Every year I try to fabricate it: I’ll lie under the Christmas tree with the lights on and squint. It’s beautiful, but the enchanted, childhood butterfly-tummy feeling has faded a bit more each year. As an adult I’ve learned that I can usually find a close enough version of the feeling where a self-centered child would never think to look: by giving.
But, I can’t lie, every year there is a little selfish part of me that still hopes I’ll be caught unaware by a surprise, magical, giddy rush.
Twenty Christmases ago, no amount of light squinting, pine sniffing or gift giving gave me anything that I hoped for from the holiday. Following a new job opportunity, my husband, newborn daughter and I had moved from the bright lights and busy life of the Chicago area to a tiny town in northern Iowa. Holiday joy was around, but it felt outside of our house, outside of my heart.
It was a huge family change: he had a new job, I had left mine to become a stay-at-home mom, and we knew nobody in the area. I tried to be happy for the adventure, but really? I was fooling myself.
One day after Thanksgiving a package arrived in the mail from my brother and sister-in-law.
We thought you might need a little Christmas the card said.
It wasn’t for the baby.
It wasn’t for the house.
It was for me.
Holding the thin, slim box in my hand…I smelled it.
No musty dusty cardboard; no pinecones or sap…just wrapping paper.
Part of me wanted to savor the feeling, but that part got silenced as I ripped into it: They were right, I needed a little Christmas, right that very minute.

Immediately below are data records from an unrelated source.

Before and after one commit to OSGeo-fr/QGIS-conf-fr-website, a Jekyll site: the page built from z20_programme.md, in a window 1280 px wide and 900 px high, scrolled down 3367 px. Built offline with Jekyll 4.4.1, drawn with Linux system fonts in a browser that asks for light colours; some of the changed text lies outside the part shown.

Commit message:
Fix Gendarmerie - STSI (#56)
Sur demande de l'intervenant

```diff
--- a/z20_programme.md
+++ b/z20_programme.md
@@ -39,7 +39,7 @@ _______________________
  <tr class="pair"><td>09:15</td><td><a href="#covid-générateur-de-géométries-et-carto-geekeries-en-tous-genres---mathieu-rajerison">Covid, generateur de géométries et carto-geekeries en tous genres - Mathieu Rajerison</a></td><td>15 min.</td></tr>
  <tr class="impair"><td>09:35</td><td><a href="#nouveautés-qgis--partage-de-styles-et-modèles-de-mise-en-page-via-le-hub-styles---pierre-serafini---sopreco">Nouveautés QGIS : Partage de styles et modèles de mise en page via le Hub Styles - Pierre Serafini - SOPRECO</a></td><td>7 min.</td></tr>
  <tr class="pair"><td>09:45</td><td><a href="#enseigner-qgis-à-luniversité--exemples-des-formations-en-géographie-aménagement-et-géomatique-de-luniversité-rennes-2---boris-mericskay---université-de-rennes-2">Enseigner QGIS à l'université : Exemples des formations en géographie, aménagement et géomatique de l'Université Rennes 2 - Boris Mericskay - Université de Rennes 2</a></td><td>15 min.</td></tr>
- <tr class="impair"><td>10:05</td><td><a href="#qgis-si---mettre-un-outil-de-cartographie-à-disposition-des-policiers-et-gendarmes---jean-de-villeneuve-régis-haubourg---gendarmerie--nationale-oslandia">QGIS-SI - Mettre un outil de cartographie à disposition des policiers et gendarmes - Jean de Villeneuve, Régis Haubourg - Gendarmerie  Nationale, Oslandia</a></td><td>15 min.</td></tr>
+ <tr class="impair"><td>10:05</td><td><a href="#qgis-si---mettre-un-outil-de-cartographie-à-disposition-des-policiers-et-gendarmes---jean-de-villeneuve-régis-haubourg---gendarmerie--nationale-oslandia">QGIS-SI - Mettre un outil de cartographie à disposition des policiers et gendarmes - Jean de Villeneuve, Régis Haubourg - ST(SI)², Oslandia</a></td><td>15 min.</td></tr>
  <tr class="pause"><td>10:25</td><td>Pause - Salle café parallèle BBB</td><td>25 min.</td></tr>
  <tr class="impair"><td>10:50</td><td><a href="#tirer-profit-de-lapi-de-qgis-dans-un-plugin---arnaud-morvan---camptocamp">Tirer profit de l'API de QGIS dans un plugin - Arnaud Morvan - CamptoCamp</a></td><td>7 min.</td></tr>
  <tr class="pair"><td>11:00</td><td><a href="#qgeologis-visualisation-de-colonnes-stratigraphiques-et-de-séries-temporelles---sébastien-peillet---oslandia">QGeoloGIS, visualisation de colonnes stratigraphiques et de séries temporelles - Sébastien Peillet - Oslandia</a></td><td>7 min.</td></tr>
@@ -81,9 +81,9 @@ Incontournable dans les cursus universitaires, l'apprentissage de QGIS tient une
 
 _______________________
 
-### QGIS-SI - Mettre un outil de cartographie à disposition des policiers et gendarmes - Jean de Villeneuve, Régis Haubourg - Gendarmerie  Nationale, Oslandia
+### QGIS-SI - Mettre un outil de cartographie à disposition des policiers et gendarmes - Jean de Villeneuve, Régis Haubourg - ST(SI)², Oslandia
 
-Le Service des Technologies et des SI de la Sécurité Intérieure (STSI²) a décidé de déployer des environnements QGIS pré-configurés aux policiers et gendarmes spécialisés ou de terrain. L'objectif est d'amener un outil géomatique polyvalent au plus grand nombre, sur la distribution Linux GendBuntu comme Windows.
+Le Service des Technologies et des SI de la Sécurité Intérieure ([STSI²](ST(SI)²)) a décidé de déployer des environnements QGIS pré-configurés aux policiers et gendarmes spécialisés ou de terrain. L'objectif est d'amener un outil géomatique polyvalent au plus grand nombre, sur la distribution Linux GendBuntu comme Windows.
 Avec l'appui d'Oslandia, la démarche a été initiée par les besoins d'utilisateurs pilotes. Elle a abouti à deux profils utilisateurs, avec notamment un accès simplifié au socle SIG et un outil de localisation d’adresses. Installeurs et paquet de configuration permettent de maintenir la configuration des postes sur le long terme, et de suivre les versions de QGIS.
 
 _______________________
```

Knowing that I was thought of was all that I needed, it was the perfect gift.
Now, 20 years later, when I put on the souvenir of that moment, the silver bracelet re-gifts me with a wave of giddy, excited, magical feelings that, if I were to label them would be called, Adult at Christmas.